Among the top internal job candidates, much attention is being given to well-regarded Showtime executive David Nevins, who was given expanded responsibilities by Ianniello earlier this month in the newly created position of chief creative officer, where he now has oversight of programming across CBS Television Studios, the network’s entertainment division, Showtime, the CW and CBS All Access. The move has been characterized by some as a deft move by Ianniello of keeping your potential enemies closer. More broadly the appointment was seen as a confident acknowledge by the interim CEO that he lacks programming and creative experience that Nevins can provide as CBS moves into the immediate future.

Other names including former CBS Entertainment executives Nancy Tellem and Nina Tassler and Disney’s ex-COO Tom Staggs have been bandied about in recent weeks too, some more seriously than others. Among the top candidates right now, only Turner’s recently departed boss John Martin has actual CEO stripes.

CBS declined comment today on the matter when contacted by Deadline.

In the meantime, Thursday’s third-quarter earnings call does present Ianniello with a ready-made opportunity to showcase his overall deftness at running the company and keeping the stock healthy — together they could prove the Rubicon he must cross to the CEO job.
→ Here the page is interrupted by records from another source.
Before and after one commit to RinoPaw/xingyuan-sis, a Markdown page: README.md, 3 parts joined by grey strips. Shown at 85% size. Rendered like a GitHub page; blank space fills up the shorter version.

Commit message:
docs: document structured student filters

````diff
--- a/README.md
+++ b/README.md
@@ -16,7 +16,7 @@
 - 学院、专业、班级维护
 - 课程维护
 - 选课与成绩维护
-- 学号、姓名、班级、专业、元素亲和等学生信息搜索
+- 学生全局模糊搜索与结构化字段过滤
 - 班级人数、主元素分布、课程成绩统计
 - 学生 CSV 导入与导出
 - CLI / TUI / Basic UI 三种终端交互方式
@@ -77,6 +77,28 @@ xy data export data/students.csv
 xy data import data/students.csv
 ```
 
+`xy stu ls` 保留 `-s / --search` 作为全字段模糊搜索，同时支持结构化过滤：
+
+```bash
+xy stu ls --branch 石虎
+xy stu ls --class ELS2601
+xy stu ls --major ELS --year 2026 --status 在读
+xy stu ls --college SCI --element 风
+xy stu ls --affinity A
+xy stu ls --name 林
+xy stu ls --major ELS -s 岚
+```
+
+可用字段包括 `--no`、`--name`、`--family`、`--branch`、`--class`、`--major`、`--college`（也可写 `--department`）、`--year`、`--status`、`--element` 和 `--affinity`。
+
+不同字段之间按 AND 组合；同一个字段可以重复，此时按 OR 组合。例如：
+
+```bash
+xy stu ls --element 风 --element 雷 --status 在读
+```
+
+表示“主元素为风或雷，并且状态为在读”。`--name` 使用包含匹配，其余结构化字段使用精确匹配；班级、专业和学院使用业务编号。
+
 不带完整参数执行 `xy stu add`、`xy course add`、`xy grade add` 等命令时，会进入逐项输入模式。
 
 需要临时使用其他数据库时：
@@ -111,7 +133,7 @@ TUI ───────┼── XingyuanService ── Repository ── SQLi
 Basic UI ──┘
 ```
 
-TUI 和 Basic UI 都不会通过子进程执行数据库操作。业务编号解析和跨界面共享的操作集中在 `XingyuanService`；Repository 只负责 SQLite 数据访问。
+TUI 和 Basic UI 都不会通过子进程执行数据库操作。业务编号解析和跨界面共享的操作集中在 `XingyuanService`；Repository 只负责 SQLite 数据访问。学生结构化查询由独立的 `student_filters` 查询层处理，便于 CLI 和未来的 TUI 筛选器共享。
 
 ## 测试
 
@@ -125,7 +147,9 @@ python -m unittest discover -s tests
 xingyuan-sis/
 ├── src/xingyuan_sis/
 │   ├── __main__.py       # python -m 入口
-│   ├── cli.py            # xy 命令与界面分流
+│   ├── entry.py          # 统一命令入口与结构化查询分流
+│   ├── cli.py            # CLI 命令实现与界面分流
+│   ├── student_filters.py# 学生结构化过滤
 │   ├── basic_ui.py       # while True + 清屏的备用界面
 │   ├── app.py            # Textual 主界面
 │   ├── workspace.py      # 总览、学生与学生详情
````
Ianniello already is a familiar fixture on CBS’ earnings calls, having been elevated to chief financial officer in 2009 with responsibility for the company’s financial strategy. He often played a supporting role to Moonves, who dominated investor calls with a swagger that came from transforming the network from basement-dweller to top-rated broadcast network for 10 consecutive years.

Uncertainty and uneasiness swirled among investors during CBS’ last earnings call in August, which Ianniello’s appointment to interim CEO in early September was intended to alleviate.

The company’s stock has rallied since July 27, when the New Yorker published the first of two investigative stories detailing allegations of sexual harassment made against Moonves. CBS stock plunged nearly 12%, falling to a low of $50.91, in the first full day of trading after the exposé. Shares have seen dramatic fluctuations over past two months, but closed today at $57.35.

While intrigue about the company’s future leadership and fate will provide the backdrop for tomorrow’s call, the main focus is likely to be on nuts-and-bolts financials. Despite the public storms, the fundamentals are in solid shape; CBS has set company records for revenue in recent quarters and has exceeded internal targets for direct-to-consumer apps CBS All Access and Showtime.

Wall Street analysts are expecting earnings of $1.22 a share, a bump from $1.11 a share in the year-ago period.

In a note last week, Pivotal Research analyst Brian Wieser said the management shuffling is “understandable in context of an organization that is looking to distance itself from the past and move itself forward.”

But regardless of the individual merits and logic of the various roles, Wieser added, “the appointments are also unusual considering the interim nature of the CEO role at this time. … In the short term we don’t think anything should get in the way of anticipated operating trends, but we are mindful that the company may yet go through further organizational changes, whether with the current team in place or another one.”

Which means, to paraphrase that American poet W. Axl Rose, welcome to the jungle, Joe.